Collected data
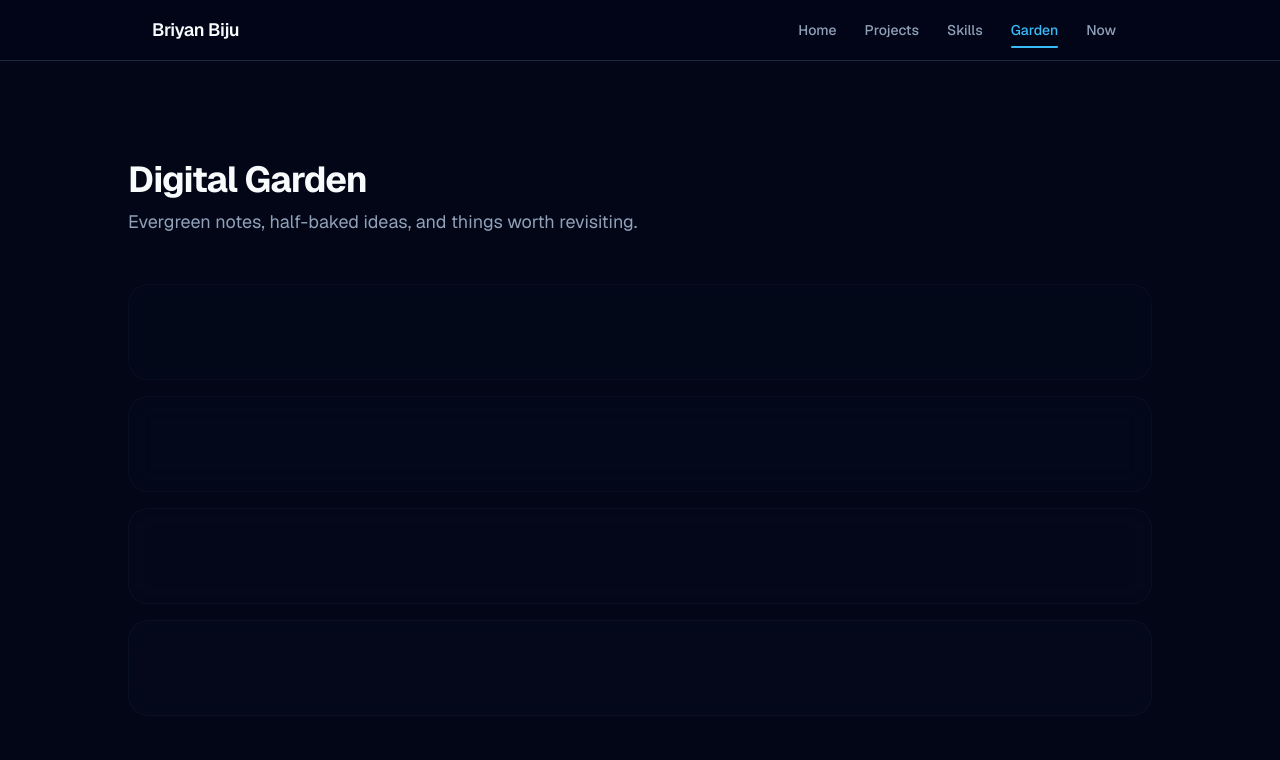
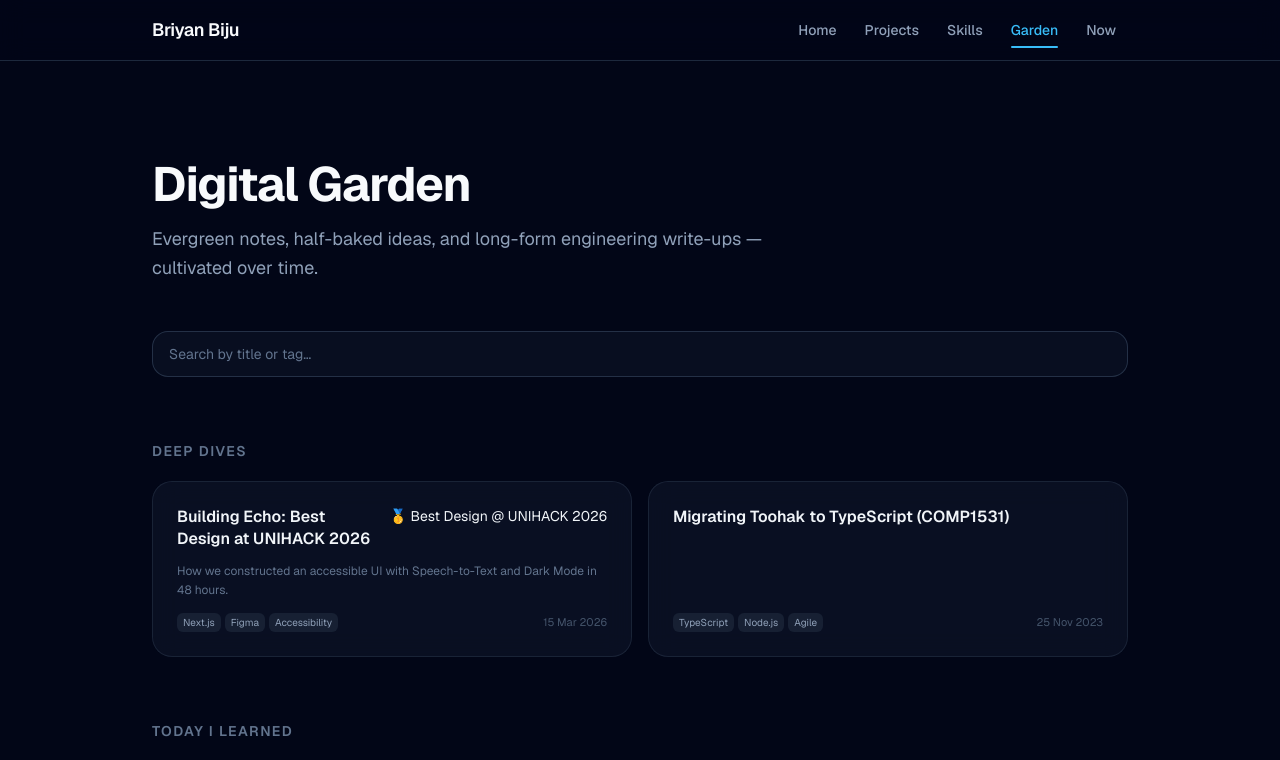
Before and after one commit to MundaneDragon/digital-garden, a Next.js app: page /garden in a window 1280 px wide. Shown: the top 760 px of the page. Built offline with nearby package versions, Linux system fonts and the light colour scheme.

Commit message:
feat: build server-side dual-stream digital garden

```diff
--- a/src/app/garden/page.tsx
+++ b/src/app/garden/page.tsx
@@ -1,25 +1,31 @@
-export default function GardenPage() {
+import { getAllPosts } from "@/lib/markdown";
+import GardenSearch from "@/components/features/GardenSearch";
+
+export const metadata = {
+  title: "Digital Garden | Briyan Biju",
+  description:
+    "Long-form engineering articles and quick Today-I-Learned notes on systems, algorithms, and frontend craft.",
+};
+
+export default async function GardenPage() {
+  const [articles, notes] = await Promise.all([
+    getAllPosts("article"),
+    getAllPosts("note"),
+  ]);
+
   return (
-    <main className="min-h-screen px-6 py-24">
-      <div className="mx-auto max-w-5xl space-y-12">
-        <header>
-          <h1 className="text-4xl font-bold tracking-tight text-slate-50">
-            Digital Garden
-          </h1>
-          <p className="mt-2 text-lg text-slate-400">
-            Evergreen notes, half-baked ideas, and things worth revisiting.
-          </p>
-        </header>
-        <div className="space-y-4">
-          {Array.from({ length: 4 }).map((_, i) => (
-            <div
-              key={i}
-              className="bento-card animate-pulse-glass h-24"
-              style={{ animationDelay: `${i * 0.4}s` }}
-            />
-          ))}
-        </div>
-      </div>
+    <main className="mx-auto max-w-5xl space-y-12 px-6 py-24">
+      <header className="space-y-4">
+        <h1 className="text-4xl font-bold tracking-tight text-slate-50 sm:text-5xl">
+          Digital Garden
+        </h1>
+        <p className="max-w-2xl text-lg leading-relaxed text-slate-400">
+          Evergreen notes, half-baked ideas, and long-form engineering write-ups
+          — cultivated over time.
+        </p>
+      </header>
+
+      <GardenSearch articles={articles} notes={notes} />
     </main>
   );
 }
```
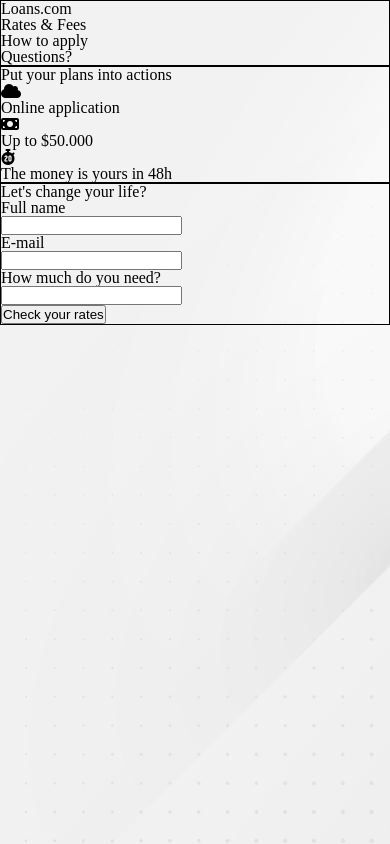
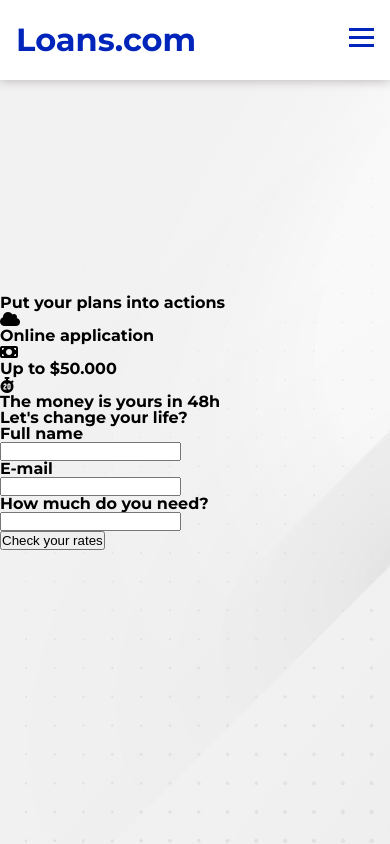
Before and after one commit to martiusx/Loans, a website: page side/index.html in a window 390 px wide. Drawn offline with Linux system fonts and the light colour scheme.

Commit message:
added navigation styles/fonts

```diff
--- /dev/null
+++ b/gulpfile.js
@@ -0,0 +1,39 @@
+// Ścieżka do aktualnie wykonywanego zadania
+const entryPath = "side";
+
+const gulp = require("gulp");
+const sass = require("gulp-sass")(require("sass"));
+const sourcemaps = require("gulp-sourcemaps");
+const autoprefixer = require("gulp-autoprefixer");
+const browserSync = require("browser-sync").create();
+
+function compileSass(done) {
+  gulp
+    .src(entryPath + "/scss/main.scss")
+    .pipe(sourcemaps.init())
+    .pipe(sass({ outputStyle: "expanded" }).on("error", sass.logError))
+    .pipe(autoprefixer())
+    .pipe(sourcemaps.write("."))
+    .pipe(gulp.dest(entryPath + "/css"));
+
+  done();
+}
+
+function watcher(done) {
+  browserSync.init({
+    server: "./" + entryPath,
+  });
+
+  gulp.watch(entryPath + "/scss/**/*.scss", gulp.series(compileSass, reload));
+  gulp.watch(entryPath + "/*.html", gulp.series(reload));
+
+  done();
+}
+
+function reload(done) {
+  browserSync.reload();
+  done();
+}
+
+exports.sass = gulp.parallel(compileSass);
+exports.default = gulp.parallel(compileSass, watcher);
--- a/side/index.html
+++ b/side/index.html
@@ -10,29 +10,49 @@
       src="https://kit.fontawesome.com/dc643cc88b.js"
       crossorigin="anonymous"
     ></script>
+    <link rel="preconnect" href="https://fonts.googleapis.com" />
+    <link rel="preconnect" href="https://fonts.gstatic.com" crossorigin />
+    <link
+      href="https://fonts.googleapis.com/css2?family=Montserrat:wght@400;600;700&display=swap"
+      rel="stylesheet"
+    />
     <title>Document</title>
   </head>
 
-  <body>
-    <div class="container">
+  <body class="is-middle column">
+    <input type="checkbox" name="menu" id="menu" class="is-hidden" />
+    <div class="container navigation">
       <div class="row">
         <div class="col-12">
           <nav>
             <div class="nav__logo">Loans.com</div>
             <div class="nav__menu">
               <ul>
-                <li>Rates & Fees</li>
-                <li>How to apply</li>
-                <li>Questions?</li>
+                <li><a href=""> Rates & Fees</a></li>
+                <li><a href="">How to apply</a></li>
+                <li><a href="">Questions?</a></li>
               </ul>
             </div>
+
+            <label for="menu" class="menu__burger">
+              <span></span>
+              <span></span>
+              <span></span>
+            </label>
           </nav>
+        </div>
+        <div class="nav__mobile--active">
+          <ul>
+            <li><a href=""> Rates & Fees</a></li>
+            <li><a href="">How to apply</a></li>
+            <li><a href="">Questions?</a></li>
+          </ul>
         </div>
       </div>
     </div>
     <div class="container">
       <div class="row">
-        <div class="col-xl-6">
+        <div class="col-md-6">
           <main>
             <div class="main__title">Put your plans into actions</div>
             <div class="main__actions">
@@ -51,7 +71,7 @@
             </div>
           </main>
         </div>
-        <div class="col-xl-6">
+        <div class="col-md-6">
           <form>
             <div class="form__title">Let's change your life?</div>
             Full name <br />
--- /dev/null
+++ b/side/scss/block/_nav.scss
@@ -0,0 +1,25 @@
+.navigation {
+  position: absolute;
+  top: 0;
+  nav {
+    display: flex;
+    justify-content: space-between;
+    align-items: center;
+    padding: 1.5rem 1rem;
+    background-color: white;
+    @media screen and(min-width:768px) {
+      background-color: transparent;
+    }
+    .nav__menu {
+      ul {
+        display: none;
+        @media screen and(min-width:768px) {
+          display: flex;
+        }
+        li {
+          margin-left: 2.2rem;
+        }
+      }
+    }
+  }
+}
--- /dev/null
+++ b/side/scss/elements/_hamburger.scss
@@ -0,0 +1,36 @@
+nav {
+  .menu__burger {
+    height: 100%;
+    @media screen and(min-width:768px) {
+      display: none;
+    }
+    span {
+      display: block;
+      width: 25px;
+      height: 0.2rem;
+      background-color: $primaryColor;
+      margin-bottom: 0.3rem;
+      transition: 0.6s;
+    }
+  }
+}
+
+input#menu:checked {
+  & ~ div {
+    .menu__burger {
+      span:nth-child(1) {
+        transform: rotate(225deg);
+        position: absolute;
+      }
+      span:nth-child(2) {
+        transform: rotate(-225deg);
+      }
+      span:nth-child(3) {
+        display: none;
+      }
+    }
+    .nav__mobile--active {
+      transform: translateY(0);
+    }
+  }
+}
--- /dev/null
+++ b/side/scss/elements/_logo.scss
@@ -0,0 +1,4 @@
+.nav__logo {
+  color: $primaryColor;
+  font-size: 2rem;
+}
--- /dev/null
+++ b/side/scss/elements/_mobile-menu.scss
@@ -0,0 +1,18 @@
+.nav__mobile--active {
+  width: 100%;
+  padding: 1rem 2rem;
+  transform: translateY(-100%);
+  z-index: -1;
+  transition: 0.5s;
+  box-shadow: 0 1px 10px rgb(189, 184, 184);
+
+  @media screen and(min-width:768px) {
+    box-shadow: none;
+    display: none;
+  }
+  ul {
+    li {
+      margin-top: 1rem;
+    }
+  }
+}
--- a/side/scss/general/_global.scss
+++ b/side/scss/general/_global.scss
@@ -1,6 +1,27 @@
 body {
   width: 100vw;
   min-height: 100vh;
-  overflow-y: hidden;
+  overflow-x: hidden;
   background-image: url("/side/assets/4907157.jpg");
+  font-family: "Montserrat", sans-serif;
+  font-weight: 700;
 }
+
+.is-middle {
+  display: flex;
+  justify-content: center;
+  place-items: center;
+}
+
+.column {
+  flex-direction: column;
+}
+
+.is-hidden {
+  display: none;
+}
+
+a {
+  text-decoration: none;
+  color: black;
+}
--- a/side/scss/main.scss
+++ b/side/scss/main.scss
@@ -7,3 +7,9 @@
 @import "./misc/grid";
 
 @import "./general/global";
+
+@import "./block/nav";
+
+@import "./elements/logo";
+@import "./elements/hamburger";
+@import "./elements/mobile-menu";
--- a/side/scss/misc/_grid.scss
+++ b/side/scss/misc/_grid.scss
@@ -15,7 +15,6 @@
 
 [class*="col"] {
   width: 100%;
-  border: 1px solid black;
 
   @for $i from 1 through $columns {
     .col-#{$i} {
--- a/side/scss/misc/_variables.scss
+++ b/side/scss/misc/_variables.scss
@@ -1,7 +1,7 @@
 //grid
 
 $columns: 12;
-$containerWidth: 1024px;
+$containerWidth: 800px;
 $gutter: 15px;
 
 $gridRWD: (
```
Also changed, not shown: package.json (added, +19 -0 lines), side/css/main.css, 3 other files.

ASSIGNMENT
Read the entries and show each line that mentions "media".

ANSWER BELOW
+    @media screen and(min-width:768px) {
+        @media screen and(min-width:768px) {
+    @media screen and(min-width:768px) {
+  @media screen and(min-width:768px) {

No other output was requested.